One government agency is using “covert agents” to attack the online reputations of citizens and companies.
The title of this article may seem like the work of another conspiracy theorist, but due in part to journalist Glenn Greenwald, one government agency has been exposed for using online tactics to disseminate false information about people and companies.
You probably know Greenwald as a writer for The Guardian, and the person who published information about the US National Security Agency provided by whistleblower Edward Snowden.
In a new post on The Intercept, Greenwald has published a set of documents that a British intelligence agency, Government Communications Headquarters (GCHQ), shared with the NSA and three other English-speaking countries. Through its secretive Joint Threat Research Intelligence Group (JTRIG), the GCHQ sought to use the following tactics:
“(1) to inject all sorts of false material onto the internet in order to destroy the reputation of its targets; and (2) to use social sciences and other techniques to manipulate online discourse and activism to generate outcomes it considers desirable.”
The leaked documents contained the following slides:
These slides illustrate the tactics JTRIG would use when targeting a person or a company. Greenwald points out that the targets of these tactics are people who have not been charged or convicted of a crime, and that the tactics are used instead of “traditional law enforcement.”
The above slide somewhat shockingly displays the blunt purpose of JTRIG in manipulating the online environment to create a real world response.
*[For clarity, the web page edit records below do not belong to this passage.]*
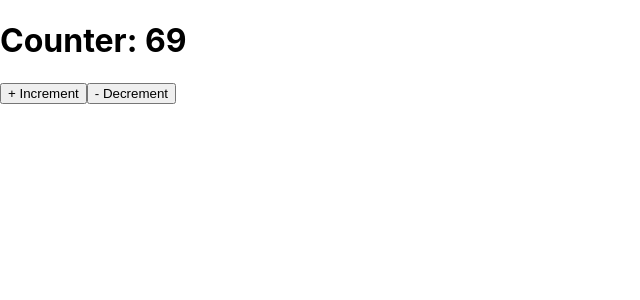
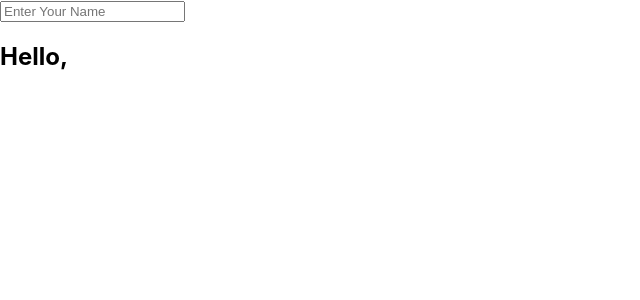
Before and after one commit to i2hy7hivi-developer/learn-reactjs, a React (Create React App) app: page / in a window 1280 px wide. Shown: the top 300 px of the page, without its empty margins (0-640 px from the left). Built offline with nearby package versions, Linux system fonts and the light colour scheme.

Commit message:
Event handling

```diff
--- a/src/App.js
+++ b/src/App.js
@@ -2,13 +2,16 @@ import { useState } from 'react';
 import Welcome from './components/Welcome'
 
 function App() {
-  const [count, setCount] = useState(69);
+  const [name, setName] = useState('');
+
+  const handleChange = (e) => {
+    setName(e.target.value);
+  }
 
   return (
     <div>
-      <h1>Counter: {count}</h1>
-      <button onClick={() => setCount(count + 10)}>+ Increment</button>
-      <button onClick={() => setCount(count - 1)}>- Decrement</button>
+      <input type="text" placeholder="Enter Your Name" onChange={handleChange} />
+      <h2>Hello, {name}</h2>
     </div>
   );
 }
```
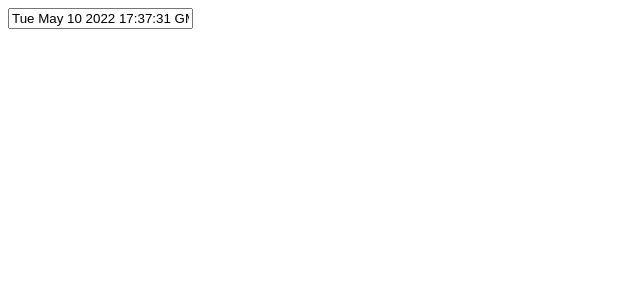
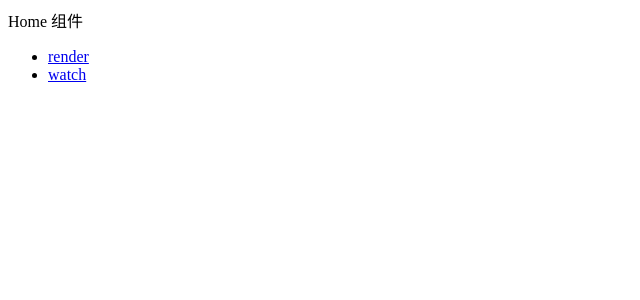
Before and after one commit to sunjdk/learnvue3, a Vue app: page / in a window 1280 px wide. Shown: the top 300 px of the page, without its empty margins (0-640 px from the left). Built offline with nearby package versions, Linux system fonts and the light colour scheme.

Commit message:
导入路由组件

```diff
--- a/src/App.vue
+++ b/src/App.vue
@@ -1,22 +1,11 @@
 <template>
 <div>
-  <!-- :value="now" @input="val=>value=>val" -->
-  <DatePicker v-model="now"></DatePicker>
+  <router-view></router-view>
 </div>
 </template>
 
-<script>
-import DatePicker from './components/date-picker.vue';
-export default{
-    components: { DatePicker },
-    data(){
-      return{
-        now:new Date("2019-5-18")
-      }
-    }
+<style scoped>
+body,html{
+  margin:0;padding:0;
 }
-</script>
-
-<style lang="stylus">
-
 </style>
--- a/src/main.js
+++ b/src/main.js
@@ -2,8 +2,12 @@ import { createApp } from 'vue'
 import registerDirectives from './directives'
 import pluginObject from './plugins/plugins_object'
 import pluginFunction from './plugins/plugins_function'
+import router from './router'
 import App from './App.vue'
+
 
 const app=createApp(App)
 
+app.use(router)
+
 app.mount('#app')
--- /dev/null
+++ b/src/router/index.js
@@ -0,0 +1,14 @@
+import { createRouter,createWebHistory } from 'vue-router'
+const routes = [
+  {path:'/',name:"Home",component:()=>import('../views/Home.vue')},
+  { path: '/watch', name: 'Watch',component:()=>import('../views/watch.vue') },
+  { path: '/render', name:'Render', component:()=>import('../views/render.vue') },
+]
+
+const router = createRouter({
+  // 4. 内部提供了 history 模式的实现。为了简单起见，我们在这里使用 hash 模式。
+  history: createWebHistory(),
+  routes, // `routes: routes` 的缩写
+})
+
+export default router
--- /dev/null
+++ b/src/views/Home.vue
@@ -0,0 +1,10 @@
+<template>
+  <div>
+    Home 组件
+
+    <ul>
+      <li><router-link to="/render">render</router-link></li>
+      <li><router-link to="/watch">watch</router-link></li>
+    </ul>
+  </div>
+</template>
--- a/vite.config.js
+++ b/vite.config.js
@@ -1,10 +1,12 @@
 import vueJsx from '@vitejs/plugin-vue-jsx'
-import { defineConfig } from 'vite'
+import { defineConfig, loadEnv } from 'vite'
 import vue from '@vitejs/plugin-vue'
 import cesium from 'vite-plugin-cesium'
 
 // https://vitejs.dev/config/
-export default defineConfig({
+export default defineConfig(({mode,command})=>{
+  const env=loadEnv(mode,process.cwd())
+  return {
     plugins: [vue(), vueJsx({
       // options are passed on to @vue/babel-plugin-jsx
     }),cesium()],
@@ -13,4 +15,7 @@ export default defineConfig({
       host:true,
       open:true
     }
+
+  }
+
 })
```
Also changed, not shown: src/views/使用日历组件.vue (added, +22 -0 lines), 2 other files (tests, documents, lock files or other folders). Lines whose indentation alone changed are shown as unchanged.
The inclusion of “The 4 D’s” (Deny, Disrupt, Degrade, Deceive) when combined with the resources of a government intelligence agency present a reputational nightmare for potential targets.
While these documents were only shared with the United States, Greenwald notes that Cass Sunstein, the former head of the US Office of Information and Regulatory Affairs, proposed in 2008 that the United States government use “covert agents” to influence and infiltrate social networks, chat rooms and other online groups.
What does all of this mean?
While JTRIG’s “targets,” at least according to the presentations, are hacktivists such as members of the group Anonymous, many of the methods that are outlined and deployed by JTRIG can be employed by ordinary people. So while you or your company may not be the target of JTRIG or one of the other four governments who received this top secret presentation, you are leaving your online reputation to chance if you aren’t actively taking steps to manage it.
Most online reputation management issues stem from naturally occurring negative press coverage or unfavorable reviews. Obviously, managing the content about you or your company online is important to combat these issues. But in scenarios such as the one being exposed by Snowden and Greenwald, the government is methodically deceiving the Internet user and targeting online groups without due process. With the growth of intentional reputation-destruction comes the growing need for reputation management. Chances are you aren’t the target of a major government agency, but if you are the target of one motivated individual, the way you are viewed by colleagues, competitors and potential consumers can be severely impacted. If a secret government unit develops an entire program based on the importance of online reputations, shouldn’t you at the very least be concerned about yours?